That strategy seems waaaayyyy less risky than actively picking stocks of supposedly “reliable” stocks that issue dividends, which could be cut at any time due to shifting industry trends and company performance. Dividend investing feels like an overly complex old-school way of investing that doesn’t have a very strong intellectual basis compared to index investing.
Before agreeing to house-sit, draw up a dos and don'ts type agreement with your client. This ought to include how many hours it is acceptable to leave the house in the night and during the day, who can come and visit you, as well as detailing agreed plant watering and any cleaning duties, the pets' routines and whether food will be provided for you throughout your stay.
My reasons for diversifying income are simple: I want to be able to quit my day job eventually. But your reasons may be different, maybe your job isn’t that secure or your co-workers are starting to feel the pressure. It really doesn’t matter why you diversify your sources of income, what matters is that you do it. Making money won’t happen overnight with second sources of income so if you wait until it’s too late you’ll be screwed.
A good portion of my stock allocation is in growth stocks and structured notes that pay no dividends. The dividend income that comes from stocks is primarily from S&P 500 index exchange-traded funds. Although this is a passive-income report, as I'm still relatively young I'm more interested in building a large financial nut through principal appreciation rather than through dividend investing. As an entrepreneur, I can't help but have a growth mindset.
Making money in addition to a regular income can have a big impact on your finances. An extra $500 per month could go a long way in paying down debt or raising your investment. Diversifying your income streams is important, especially as wage remain stagnant. You decide how you want to produce the income. Either you ‘do something’ to generate the income- this is active income such as providing a service; or the income is generated without you having to ‘do anything,’ – this is passive income such as hosting an Airbnb. Just make sure you do not place all your eggs in one basket.
I formed a publishing company a number of years ago and have published a couple of technical books I’ve written since then. I doubled my goal for copies sold, but it’s definitely not enough income to retire on. Writing books is a tough area. You’ll definitely be proud of the accomplishment and seeing the sales happen around the world, but it’s tough to make it really profitable.
It seems like common sense but it’s so easy to rely on your day job income to pay for everything. I used to get paid a lot of money to go into work and sit at my desk for 8 hours a day and then go home. No manual labor required, no staying late hours(in my case at least) and a pretty low stress environment. I loved my job and without fail, every two weeks on the dot, a nice fat paycheck would show up in my bank account. All I had to do was show up at work every day and I was pretty much guaranteed to get paid.

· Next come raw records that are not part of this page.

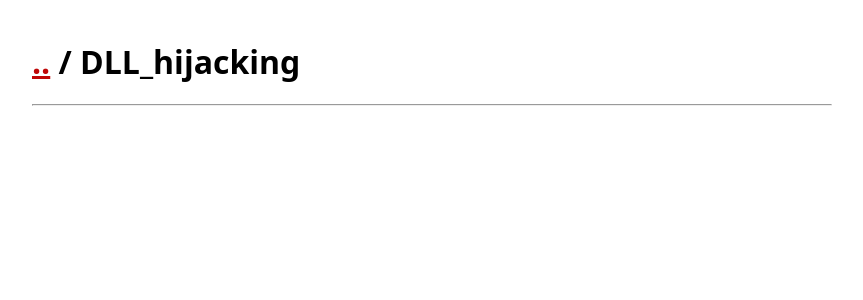
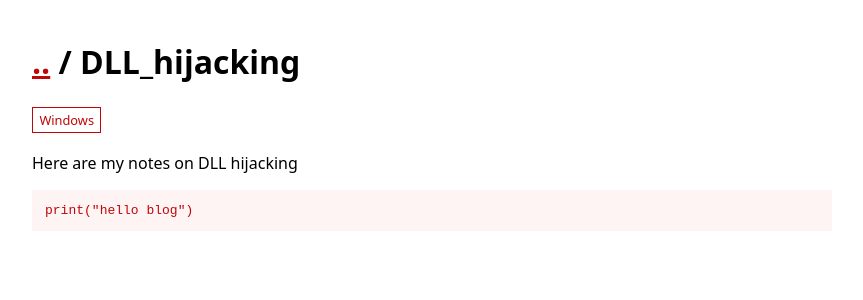
Before and after one commit to NicolasBourhis/notebook, a Jekyll site: the page built from _gtfobins/DLL_hijacking.md, in a window 1280 px wide. Shown: the top 300 px of the page, without its empty margins (208-1071 px from the left). Built offline with Jekyll 4.4.1, drawn with Linux system fonts in a browser that asks for light colours.

Commit message:
Update DLL_hijacking.md

````diff
--- a/_gtfobins/DLL_hijacking.md
+++ b/_gtfobins/DLL_hijacking.md
@@ -1 +1,12 @@
 ---
+tags:
+  - windows
+  - dll
+  - system
+---
+
+Here are my notes on DLL hijacking
+
+```python
+print("hello blog")
+```
````
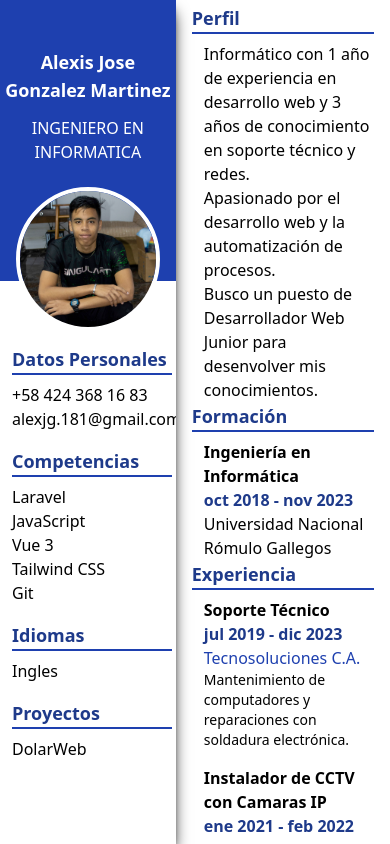
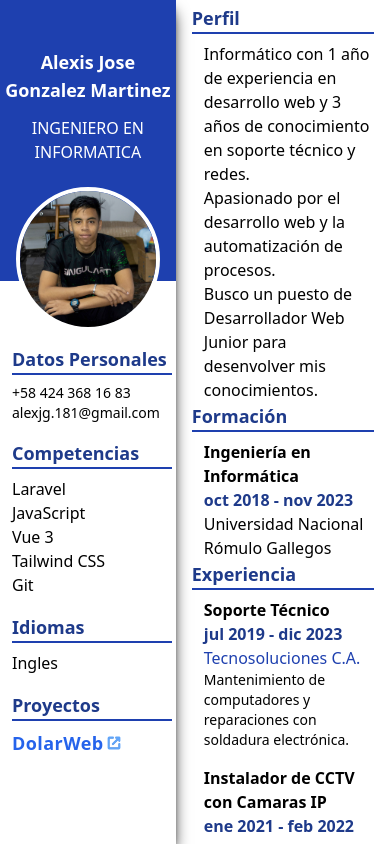
Before and after one commit to AlexZalez/AlexZalez-CV, a Vue app: page / in a window 390 px wide. Built offline with nearby package versions, Linux system fonts and the light colour scheme.

Commit message:
Ajustes de responsive

```diff
--- a/src/components/CV.vue
+++ b/src/components/CV.vue
@@ -11,7 +11,7 @@
                     <div>Alexis Jose</div>
                     <div>Gonzalez Martinez</div>
                 </div>
-                <div class="mt-3 text-center">INGENIERO EN INFORMATICA</div>
+                <div class="mt-3 text-center lg:text-xl">INGENIERO EN INFORMATICA</div>
                 <div class="flex justify-center relative h-32">
                     <div class="border-4 border-white lg:w-52 w-36 aspect-square rounded-full overflow-hidden absolute top-[20%]">
                         <img :src="avatar" alt="" class="w-full h-full">
@@ -19,13 +19,17 @@
                 </div>
             </div>
             <div class="h-full lg:px-6 pl-3 pr-1 space-y-4">
+
+                <!-- DATOS PERSONALES -->
                 <div>
                     <div class="titulo">Datos Personales</div>
-                    <div class="flex flex-col lg:pl-3">
+                    <div class="flex flex-col lg:pl-3 md:text-base text-sm">
                         <div class="">+58 424 368 16 83</div>
-                        <div class="text-base">alexjg.181@gmail.com</div>
+                        <div class="">alexjg.181@gmail.com</div>
                     </div>
                 </div>
+
+                <!-- COMPETENCIAS -->
                 <div>
                     <div class="titulo">Competencias</div>
                     <div class="flex flex-col">
@@ -36,16 +40,27 @@
                         <div class="">Git</div>
                     </div>
                 </div>
+
+                <!-- IDIOMAS -->
                 <div>
                     <div class="titulo">Idiomas</div>
                     <div class="flex flex-col">
                         <div class="">Ingles</div>
                     </div>
                 </div>
+
+                <!-- PROYECTOS -->
                 <div >
                     <div class="titulo">Proyectos</div>
                     <div class="flex flex-col">
-                        <div class="">DolarWeb</div>
+                        <a href="https://alexzalez.github.io/DolarWeb/" class=" inline-flex items-center">
+                            <div class="text-lg tracking-wide text-blue-600 font-semibold">DolarWeb</div>
+                            <div class="w-4 aspect-square ml-0.5 stroke-blue-400 ">
+                                <svg xmlns="http://www.w3.org/2000/svg" class="w-full" viewBox="0 0 15 15" fill="none">
+                                  <path fill-rule="evenodd" clip-rule="evenodd" d="M3 2C2.44772 2 2 2.44772 2 3V12C2 12.5523 2.44772 13 3 13H12C12.5523 13 13 12.5523 13 12V8.5C13 8.22386 12.7761 8 12.5 8C12.2239 8 12 8.22386 12 8.5V12H3V3L6.5 3C6.77614 3 7 2.77614 7 2.5C7 2.22386 6.77614 2 6.5 2H3ZM12.8536 2.14645C12.9015 2.19439 12.9377 2.24964 12.9621 2.30861C12.9861 2.36669 12.9996 2.4303 13 2.497L13 2.5V2.50049V5.5C13 5.77614 12.7761 6 12.5 6C12.2239 6 12 5.77614 12 5.5V3.70711L6.85355 8.85355C6.65829 9.04882 6.34171 9.04882 6.14645 8.85355C5.95118 8.65829 5.95118 8.34171 6.14645 8.14645L11.2929 3H9.5C9.22386 3 9 2.77614 9 2.5C9 2.22386 9.22386 2 9.5 2H12.4999H12.5C12.5678 2 12.6324 2.01349 12.6914 2.03794C12.7504 2.06234 12.8056 2.09851 12.8536 2.14645Z" fill="#000000"/>
+                                </svg>
+                            </div>
+                        </a>
                     </div>
                 </div>
 
@@ -53,6 +68,8 @@
         </aside>
         <main class="w-full pb-3 pt-1 lg:overflow-hidden overflow-y-scroll">
             <section class="">
+
+                <!-- PERFIL -->
                 <div class="px-4">
                     <div class="titulo">Perfil</div>
                     <div class="flex flex-col pl-3">
@@ -68,6 +85,7 @@
                     </div>
                 </div>
 
+                <!-- FORMACION -->
                 <div class="px-4">
                     <div class="titulo">Formación</div>
                     <div class="flex flex-col pl-3">
@@ -79,6 +97,7 @@
                     </div>
                 </div>
 
+                <!-- EXPERIENCIAS -->
                 <div class="px-4">
                     <div class="titulo">Experiencia</div>
                     <div class="flex flex-col pl-3 gap-4">
@@ -145,7 +164,7 @@
                     </div>
                 </div>
 
-
+                <!-- REFERENCIAS -->
                 <div class="px-4 ">
                     <div class="titulo">Referencias</div>
                     <div class="flex flex-wrap space-y-2 max-h-full pl-3  pt-2">
@@ -163,6 +182,7 @@
                         </div>
                     </div>
                 </div>
+
             </section>
         </main>
     </div>
```
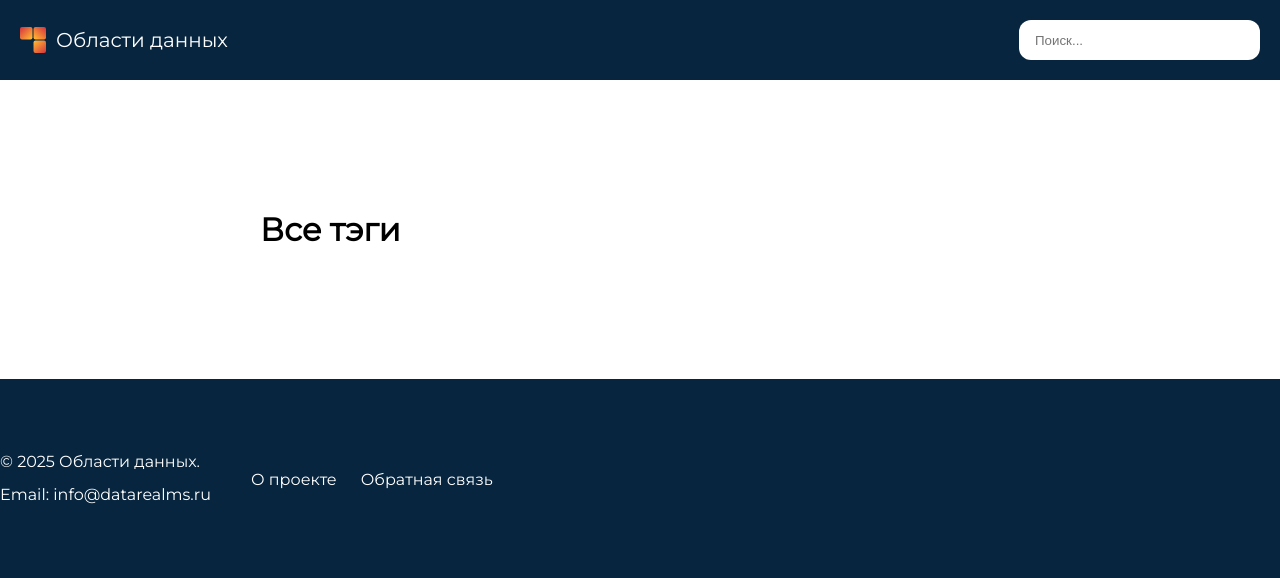
After one commit to NazarovEvgn/datarealms, a Django app: page /all_tags/ in a window 1280 px wide. The commit adds this page. Shown: the top 578 px of the page. Run offline with Django 5.2, Linux system fonts and the light colour scheme; data that the repository does not hold is empty.

```diff
--- /dev/null
+++ b/datarealms/maincontent/templates/maincontent/all_tags.html
@@ -0,0 +1,9 @@
+{% extends 'base.html' %}
+
+{% block title %}"Области данных" - Все темы{% endblock %}
+
+{% block content %}
+<article class="post-container">
+<h1 class="post-title">Все тэги</h1>
+</article>
+{% endblock %}
--- a/datarealms/maincontent/templates/maincontent/list_tags.html
+++ b/datarealms/maincontent/templates/maincontent/list_tags.html
@@ -3,6 +3,6 @@
         {% for t in tags|slice:"5" %}
         <li><a href="{{t.get_absolute_url}}">{{t.tag}}</a></li>
         {% endfor %}
-        <li><a class="all-tags-link" href="{% url 'home' %}">Все тэги</a></li>
+        <li><a class="all-tags-link" href="{% url 'all_tags' %}">Все тэги</a></li>
     </ul>
 {% endif %}
--- a/datarealms/maincontent/urls.py
+++ b/datarealms/maincontent/urls.py
@@ -6,6 +6,7 @@ urlpatterns = [
     path('', views.index, name='home'),
     path('about/', views.about, name='about'),
     path('contact/', views.contact, name='contact'),
+    path('all_tags/', views.all_tags, name='all_tags'),
     path('post/<slug:post_slug>/', views.show_post, name='post'),
     path('category/<slug:cat_slug>/', views.show_category, name='category'),
     path('tag/<slug:tag_slug>/', views.show_tag_postlist, name='tag'),
--- a/datarealms/maincontent/views.py
+++ b/datarealms/maincontent/views.py
@@ -37,6 +37,10 @@ def about(request):
 
 def contact(request):
     return render(request, 'maincontent/contact.html', context=data)
+
+
+def all_tags(request):
+    return render(request, 'maincontent/all_tags.html', context=data)
 
 
 def show_post(request, post_slug):
```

He is also diversifying his investment portfolio by adding a little bit of real estate. But not rental homes, because he doesn't want a second job, it's diversified small investments in a mix of properties through RealtyShares (Fundrise if you're not an accredited investor). Worth a look and he's already made investments that have performed according to plan.
The CPF is designed to assist Ethiopia in forging a more inclusive and sustainable growth path. Particularly, it supports a more spatially inclusive approach to development, one that leverages national programs to provide quality services to all areas. The CPF is helping to promote structural and economic transformation through increased productivity in rural and urban areas by focusing on basic education, access to markets, and job opportunities for youth. It is also helping to build resilience and inclusiveness (including gender equality) by improving safety nets, investing in productive landscapes, and focusing on the Early Years agenda.
Income inequality refers to the extent to which income is distributed in an uneven manner. It can be measured by various methods, including the Lorenz curve and the Gini coefficient. Economists generally agree that certain amounts of inequality are necessary and desirable but that excessive inequality leads to efficiency problems and social injustice.[3]
I wish I had more time to put into real estate. Given the run up since 2012, I may even be interested in selling my condo that I currently rent out. I need to get it appraised to really see what it’s worth, but I think conservatively it’s gone up ~50%, although rent is probably only up ~10% or so. I am bullish on rents going up in the future… mostly in line with inflation, or perhaps even slightly faster due to constricted credit and personal income growth which should provide a solid supply of renters. At this point, I just don’t want to manage the property. I’ll probably look into a property manager as my time is likely worth turning it into a nearly passive investment.
Maybe you’re obsessed with homemade jewelry and want to sell your wares on Etsy. Or, perhaps you’re well-versed on the Amazon reselling game and want to earn extra cash finding unicorns (rare and valuable products) and reselling them for profit. Maybe you’re obsessed with a specific topic and want to start a blog that can one day bring in advertorial and affiliate income.
×